It was at that point that I connected a couple dots. I was running several LXC containers for things like Pi-Hole, Squid, Homebridge, Gitea, Ansible, and a Minecraft server, and all of these kept their files on the host’s file system. That is, unlike VMs, LXCs don’t have their own dedicated virtual hard disks carved out as one large VMDK (or QCOW2 or VHDX) file, with all of the smaller files within. So, if an unprivileged container was having trouble accessing files due to a permissions issue between the container and the host, that could also show up as high iowaits. To test this theory I disabled autostart on all containers and rebooted the host. The VMs came up and were happily running, with host system load averages peaking at 4. The Pi-Hole container was the first one I started back up, and it had no observable impact on the load; however, the squid and gitea containers made the hardware extremely unhappy, driving load averages slightly higher than they were before, to over 36.

I quickly spun up a Debian VM for squid, copied the config from the container, and … no observable system impact. Built an Ubuntu VM for gitea (one-line installer via snap) and, again, no observable system impact. At that point I figured “well, if the VMs run with this little impact on overall system performance, I’ll just move all of my LXC roles into separate VMs,” and that’s exactly what I did.

That brings us to a new count of 11 VMs and 0 LXC containers:

  1. Pi-Hole
  2. Squid
  3. Plex
  4. VM for Docker
  5. Tailscale endpoint
  6. Desktop Environment Playground VM
  7. Certbot
  8. Homebridge
  9. Gitea
  10. Ansible
  11. Minecraft

…and, with these VMs running for the past 6 hours or so, my load averages are currently sitting at 0.36, 0.27, and 0.35, with iowait values of less than 0.1%.

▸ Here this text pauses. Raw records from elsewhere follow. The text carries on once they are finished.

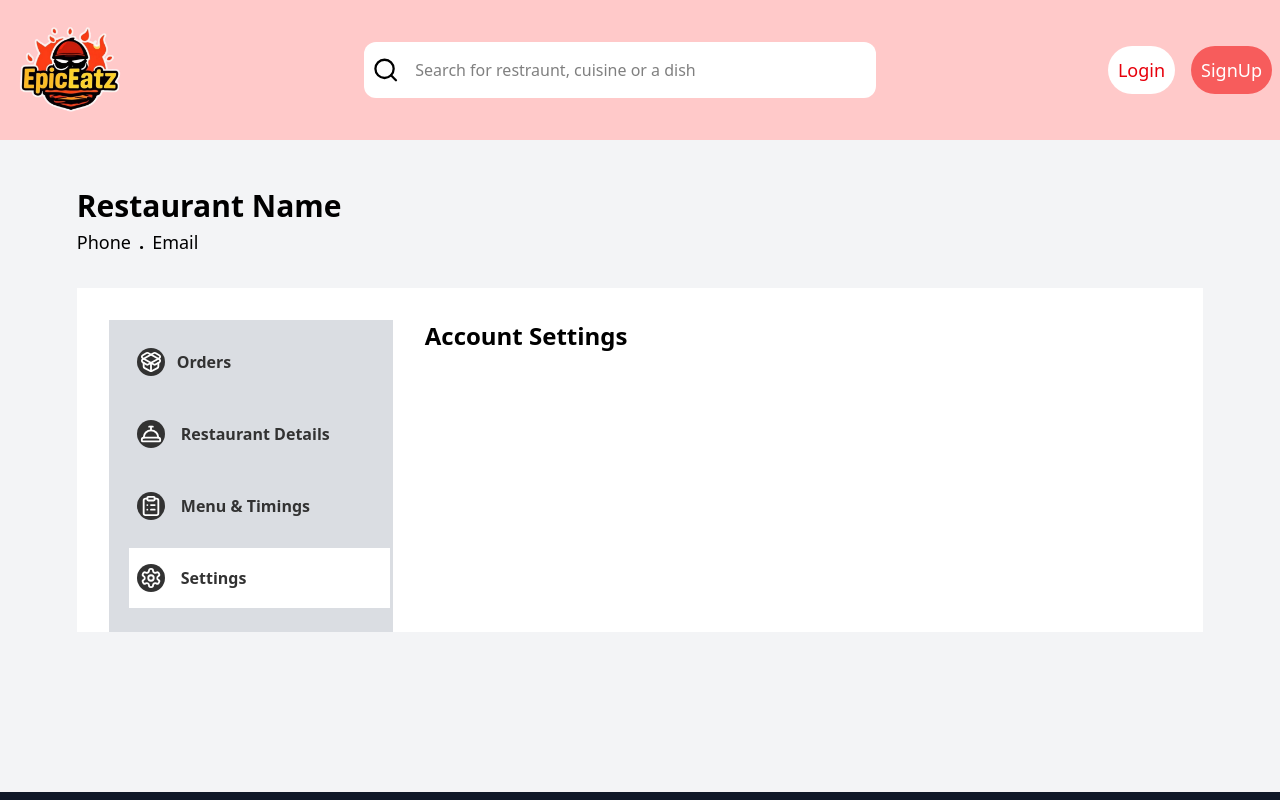
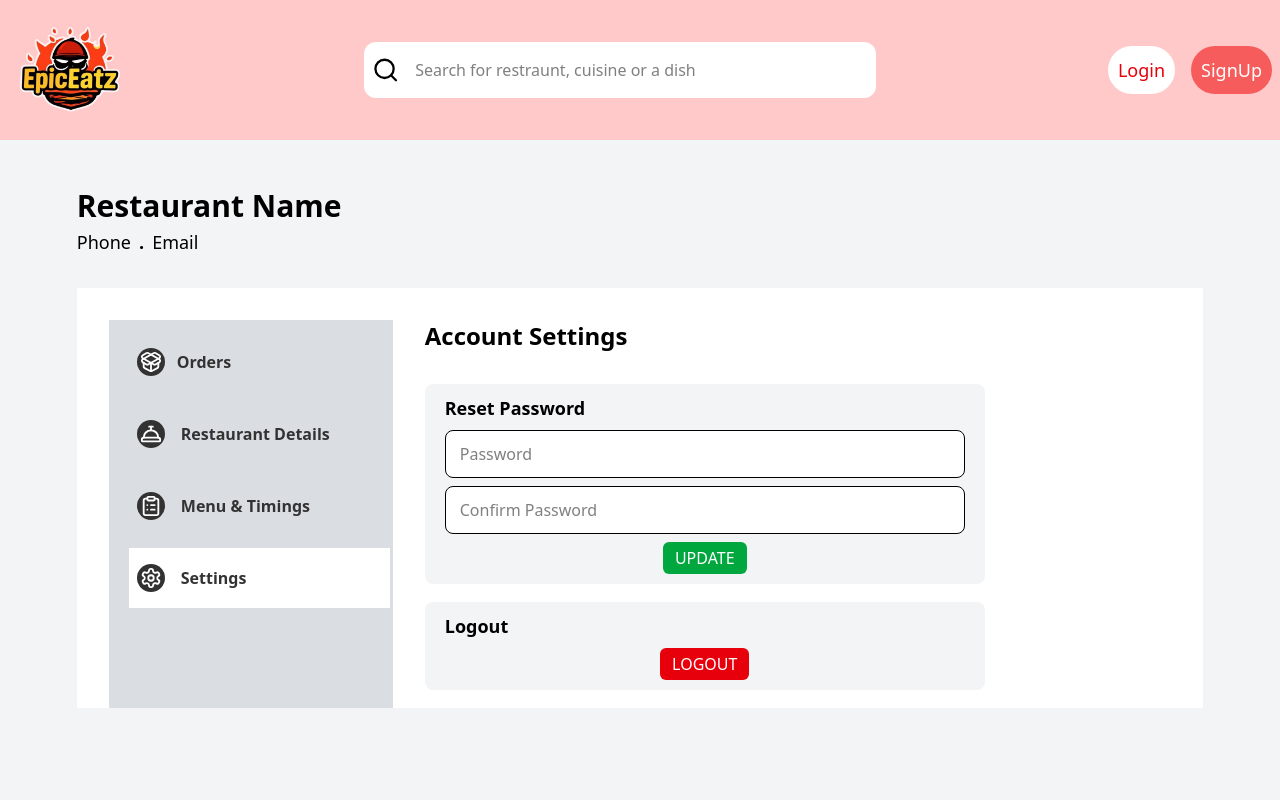
Before and after one commit to Promit-Biswas3361/EpicEatz, a React (Vite) app: page /owner-account/settings in a window 1280 px wide. Shown: the top 800 px of the page. Built offline with nearby package versions, Linux system fonts and the light colour scheme.

Commit message:
Account --> Settings for both user and restaurant

```diff
--- a/src/Frontend/NavbarLanding.jsx
+++ b/src/Frontend/NavbarLanding.jsx
@@ -62,17 +62,14 @@ const NavbarLanding = () => {
   return (
     <div className="relative bg-[url(/bg.jpeg)] w-full h-110 bg-cover bg-left bg-no-repeat">
       <div className="pt-3 pb-10 flex flex-row justify-end items-center mr-2">
-        {(!isAuthenticated || (isAuthenticated && !restaurantExists)) && (
-          <NavLink
+        {!isAuthenticated ? (
+          <>
+            <NavLink
             to="/new-partner/get-started"
             className="text-red-600 md:text-lg bg-white p-2.5 rounded-full mx-2 hover:bg-gray-200"
           >
             Add Restaurant
           </NavLink>
-        )}
-
-        {!isAuthenticated ? (
-          <>
             <NavLink
               className="text-red-600 md:text-lg bg-white p-2.5 rounded-full mx-2 hover:bg-gray-200"
               onClick={openLogin}
--- a/src/Frontend/OwnerProfile/MenuTimings.jsx
+++ b/src/Frontend/OwnerProfile/MenuTimings.jsx
@@ -168,7 +168,7 @@ const MenuTimings = () => {
                     className="h-15 w-15 sm:h-20 sm:w-20 md:h-27 md:w-27 ml-4"
                   />
                 </div>
-                <div className="flex items-center">
+                <div className="flex-grow flex max-sm:flex-col items-center justify-center">
                   <div className="">
                     {item.category === "Veg" && (
                       <img src={veg} alt="Veg" className="h-4 w-4 mr-1" />
@@ -181,7 +181,7 @@ const MenuTimings = () => {
                       />
                     )}
                   </div>
-                  <p className="flex-grow flex flex-col items-center font-bold">
+                  <p className="font-bold text-center">
                     {item.name}
                   </p>
                 </div>
@@ -211,7 +211,7 @@ const MenuTimings = () => {
       </div>
 
       {editDish && (
-        <div className="fixed inset-0 bg-transparent bg-opacity-50 backdrop-blur-sm z-40 flex justify-center items-center">
+        <div className="fixed inset-0 bg-transparent bg-opacity-50 backdrop-blur-sm z-40 flex justify-center items-center mt-7">
           <div className="bg-white p-6 rounded-md w-[90%] sm:w-[400px] shadow-xl">
             <h3 className="text-2xl font-bold mb-4">Edit Dish</h3>
             <div>
--- a/src/Frontend/OwnerProfile/OwnerSettings.jsx
+++ b/src/Frontend/OwnerProfile/OwnerSettings.jsx
@@ -1,11 +1,71 @@
-import React from 'react'
+import React, { useState } from "react";
+import { useDispatch } from "react-redux";
+import { logout } from "../../Redux/loginSlice";
+import { useNavigate } from "react-router-dom";
 
 const OwnerSettings = () => {
+  const [password, setPassword] = useState("");
+  const [confirmPassword, setConfirmPassword] = useState("");
+
+  const dispatch = useDispatch();
+  const navigate = useNavigate();
+
+  const updatePassword = (e) => {
+    e.preventDefault();
+    if (password === confirmPassword) alert("Password updated!");
+    else alert("Password doesn't match. Please try again.");
+
+    setConfirmPassword("");
+    setPassword("");
+  };
+
+  const logoutUser = () => {
+    dispatch(logout());
+    navigate("/");
+  }
+
   return (
     <div>
       <h3 className="text-2xl font-extrabold mb-8">Account Settings</h3>
+
+      <div className="bg-gray-100 rounded-lg px-5 py-2.5 w-full lg:w-fit">
+        <h4 className="text-lg font-semibold">Reset Password</h4>
+        <form className="flex flex-col text-center" onSubmit={updatePassword}>
+          <input
+            type="password"
+            className="outline-none border-1 rounded-lg h-12 mb-2 mt-2 bg-white px-3.5 w-full lg:w-130"
+            required
+            placeholder="Password"
+            value={password}
+            onChange={(e) => setPassword(e.target.value)}
+          />
+          <input
+            type="password"
+            className="outline-none border-1 rounded-lg h-12 mb-2 bg-white px-3.5 w-full lg:w-130"
+            required
+            placeholder="Confirm Password"
+            value={confirmPassword}
+            onChange={(e) => setConfirmPassword(e.target.value)}
+          />
+          <div className="w-full">
+            <input
+              type="submit"
+              className="bg-green-600 w-fit text-center text-white px-3 py-1 rounded-md cursor-pointer hover:bg-green-700"
+              value="UPDATE"
+            />
+          </div>
+        </form>
+      </div>
+      <div className="my-4.5 bg-gray-100 rounded-lg px-5 py-2.5 w-full lg:w-140">
+        <h4 className="text-lg font-semibold">Logout</h4>
+        <div className="flex flex-col items-center mt-2">
+          <button onClick={logoutUser} className="rounded-md bg-red-600 hover:bg-red-700 text-white px-3 py-1 text-center cursor-pointer">
+            LOGOUT
+          </button>
+        </div>
+      </div>
     </div>
   );
-}
+};
 
-export default OwnerSettings
+export default OwnerSettings;
--- a/src/Frontend/UserProfile/Settings.jsx
+++ b/src/Frontend/UserProfile/Settings.jsx
@@ -1,11 +1,71 @@
-import React from 'react'
+import React, { useState } from "react";
+import { useDispatch } from "react-redux";
+import { logout } from "../../Redux/loginSlice";
+import { useNavigate } from "react-router-dom";
 
 const Settings = () => {
-  return (
-    <div>
-      <h3 className="text-2xl font-extrabold mb-8">Account Settings</h3>
-    </div>
-  );
-}
+  const [password, setPassword] = useState("");
+    const [confirmPassword, setConfirmPassword] = useState("");
 
-export default Settings
+    const dispatch = useDispatch();
+    const navigate = useNavigate();
+
+    const updatePassword = (e) => {
+      e.preventDefault();
+      if (password === confirmPassword) alert("Password updated!");
+      else alert("Password doesn't match. Please try again.");
+
+      setConfirmPassword("");
+      setPassword("");
+    };
+
+    const logoutUser = () => {
+      dispatch(logout());
+      navigate("/");
+    }
+
+    return (
+      <div>
+        <h3 className="text-2xl font-extrabold mb-8">Account Settings</h3>
+
+        <div className="bg-gray-100 rounded-lg px-5 py-2.5 w-full lg:w-fit">
+          <h4 className="text-lg font-semibold">Reset Password</h4>
+          <form className="flex flex-col text-center" onSubmit={updatePassword}>
+            <input
+              type="password"
+              className="outline-none border-1 rounded-lg h-12 mb-2 mt-2 bg-white px-3.5 w-full lg:w-130"
+              required
+              placeholder="Password"
+              value={password}
+              onChange={(e) => setPassword(e.target.value)}
+            />
+            <input
+              type="password"
+              className="outline-none border-1 rounded-lg h-12 mb-2 bg-white px-3.5 w-full lg:w-130"
+              required
+              placeholder="Confirm Password"
+              value={confirmPassword}
+              onChange={(e) => setConfirmPassword(e.target.value)}
+            />
+            <div className="w-full">
+              <input
+                type="submit"
+                className="bg-green-600 w-fit text-center text-white px-3 py-1 rounded-md cursor-pointer hover:bg-green-700"
+                value="UPDATE"
+              />
+            </div>
+          </form>
+        </div>
+        <div className="my-4.5 bg-gray-100 rounded-lg px-5 py-2.5 w-full lg:w-140">
+          <h4 className="text-lg font-semibold">Logout</h4>
+          <div className="flex flex-col items-center mt-2">
+            <button onClick={logoutUser} className="rounded-md bg-red-600 hover:bg-red-700 text-white px-3 py-1 text-center cursor-pointer">
+              LOGOUT
+            </button>
+          </div>
+        </div>
+      </div>
+    );
+};
+
+export default Settings;
```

So, the past week was a bit of a mixed bag when it came to the overall stability of the system, which means it’s time to observe for a bit longer. This also begs the question: if I’m only running VMs on this box, why am I running Proxmox? Could I get away with running Rocky Linux 9 on the bare metal, with the VMs running in a standard KVM install? Or would I get fancy with something like TrueNAS Scale, effectively rendering my small Synology NAS redundant? For now I’ll stick with what I know, but there could be some interesting plans for the future.